Source information: Begin

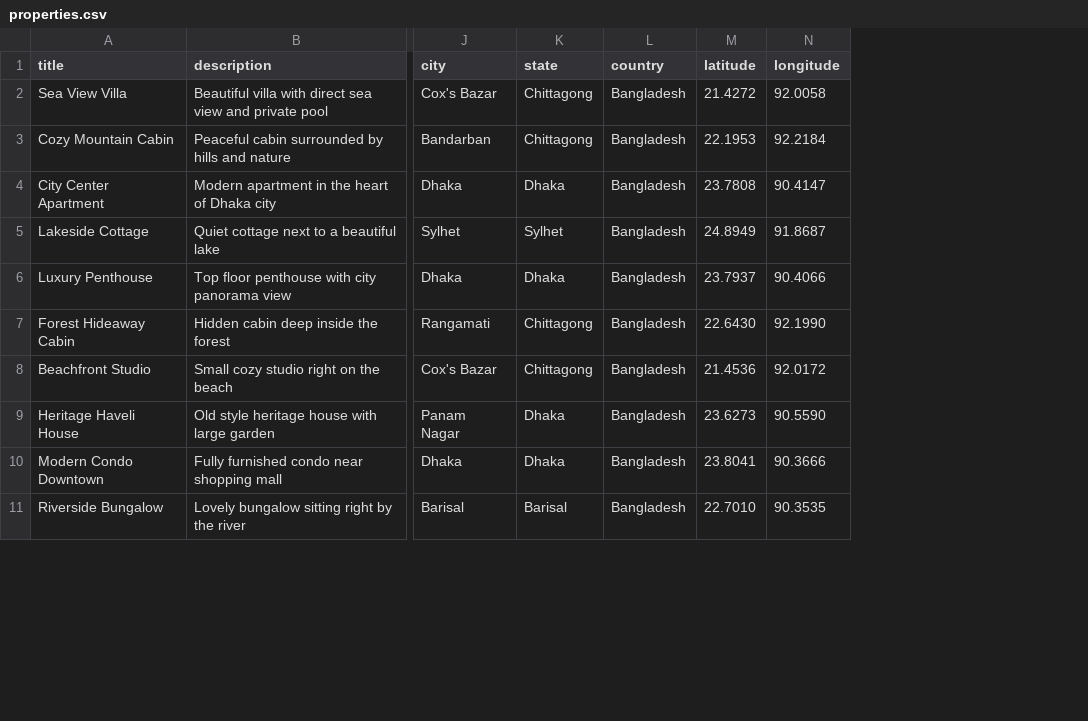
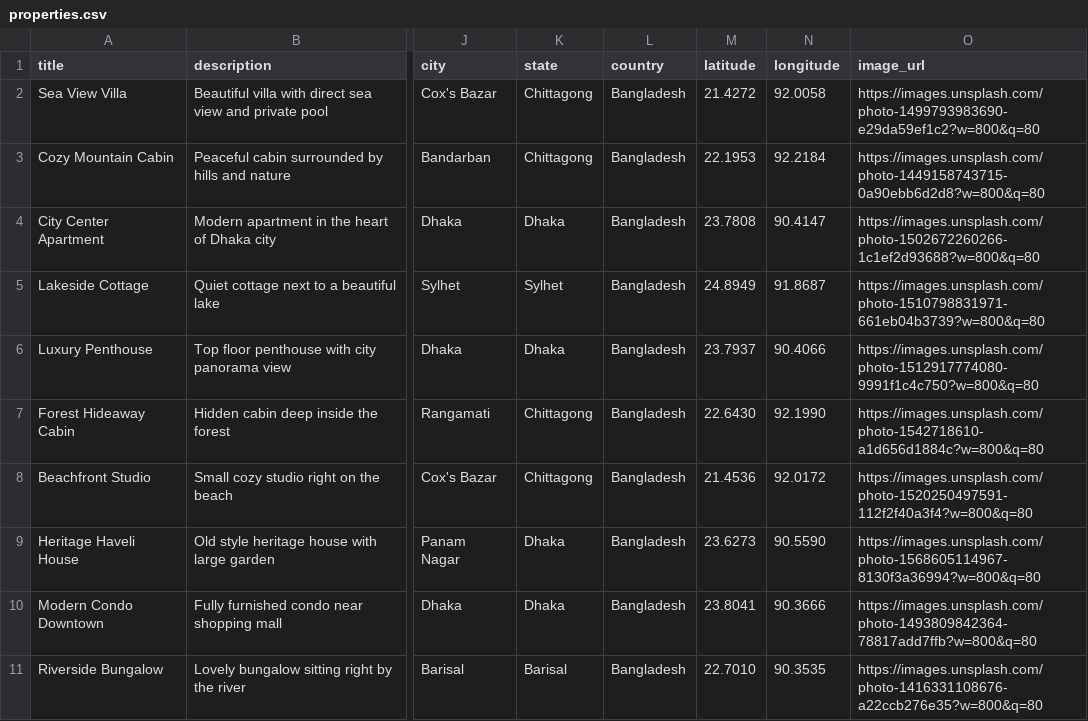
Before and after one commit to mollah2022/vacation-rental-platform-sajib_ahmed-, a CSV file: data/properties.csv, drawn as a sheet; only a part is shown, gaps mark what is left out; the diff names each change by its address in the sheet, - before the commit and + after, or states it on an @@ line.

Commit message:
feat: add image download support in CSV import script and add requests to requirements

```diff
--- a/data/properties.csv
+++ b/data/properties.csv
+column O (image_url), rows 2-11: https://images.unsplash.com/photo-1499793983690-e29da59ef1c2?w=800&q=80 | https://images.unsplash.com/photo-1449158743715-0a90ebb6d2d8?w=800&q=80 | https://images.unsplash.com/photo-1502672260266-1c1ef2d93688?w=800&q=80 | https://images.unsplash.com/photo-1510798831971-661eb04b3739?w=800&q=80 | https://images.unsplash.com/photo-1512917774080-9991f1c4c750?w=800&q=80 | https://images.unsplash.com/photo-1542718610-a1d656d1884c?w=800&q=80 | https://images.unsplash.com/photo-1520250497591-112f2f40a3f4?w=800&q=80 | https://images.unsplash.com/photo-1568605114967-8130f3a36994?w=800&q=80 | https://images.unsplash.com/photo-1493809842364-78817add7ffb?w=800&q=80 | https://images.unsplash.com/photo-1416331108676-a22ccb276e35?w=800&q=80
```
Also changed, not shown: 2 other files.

Source information: End
Source information: Begin

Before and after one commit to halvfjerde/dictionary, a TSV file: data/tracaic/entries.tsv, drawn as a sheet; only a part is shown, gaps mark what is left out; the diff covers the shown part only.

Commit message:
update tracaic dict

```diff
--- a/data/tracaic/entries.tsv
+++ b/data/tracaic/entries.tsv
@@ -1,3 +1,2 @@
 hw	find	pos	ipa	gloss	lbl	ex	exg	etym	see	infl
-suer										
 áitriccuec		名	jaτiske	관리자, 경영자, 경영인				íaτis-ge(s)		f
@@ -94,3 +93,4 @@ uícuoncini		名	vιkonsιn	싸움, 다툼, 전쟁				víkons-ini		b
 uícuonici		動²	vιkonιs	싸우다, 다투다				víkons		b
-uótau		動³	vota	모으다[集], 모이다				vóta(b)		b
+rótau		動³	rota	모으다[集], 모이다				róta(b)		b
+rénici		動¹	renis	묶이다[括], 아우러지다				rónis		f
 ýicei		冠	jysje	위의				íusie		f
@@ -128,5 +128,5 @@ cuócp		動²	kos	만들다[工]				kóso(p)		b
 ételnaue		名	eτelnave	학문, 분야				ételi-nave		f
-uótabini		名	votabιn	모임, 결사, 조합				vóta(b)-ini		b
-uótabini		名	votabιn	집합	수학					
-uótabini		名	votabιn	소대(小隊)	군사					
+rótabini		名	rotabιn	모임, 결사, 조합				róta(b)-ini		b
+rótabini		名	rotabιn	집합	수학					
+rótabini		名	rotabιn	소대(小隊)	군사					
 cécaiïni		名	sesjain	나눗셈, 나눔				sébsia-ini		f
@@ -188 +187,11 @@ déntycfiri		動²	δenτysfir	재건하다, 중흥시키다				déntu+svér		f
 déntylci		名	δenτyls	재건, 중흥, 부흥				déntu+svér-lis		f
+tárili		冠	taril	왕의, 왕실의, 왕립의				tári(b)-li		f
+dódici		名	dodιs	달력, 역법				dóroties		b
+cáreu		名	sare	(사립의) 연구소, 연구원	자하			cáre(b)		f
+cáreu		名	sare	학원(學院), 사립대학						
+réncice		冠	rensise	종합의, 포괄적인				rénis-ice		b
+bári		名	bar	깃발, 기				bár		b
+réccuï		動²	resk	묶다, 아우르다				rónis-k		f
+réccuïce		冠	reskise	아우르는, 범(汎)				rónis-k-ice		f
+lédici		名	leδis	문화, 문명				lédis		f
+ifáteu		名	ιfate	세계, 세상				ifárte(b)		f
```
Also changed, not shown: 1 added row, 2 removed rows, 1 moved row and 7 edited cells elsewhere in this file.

Source information: End

● **Your instructions**:
If a line of the listing contains "data", count it; state the final number and nothing more.

● **Response to this exercise**:
6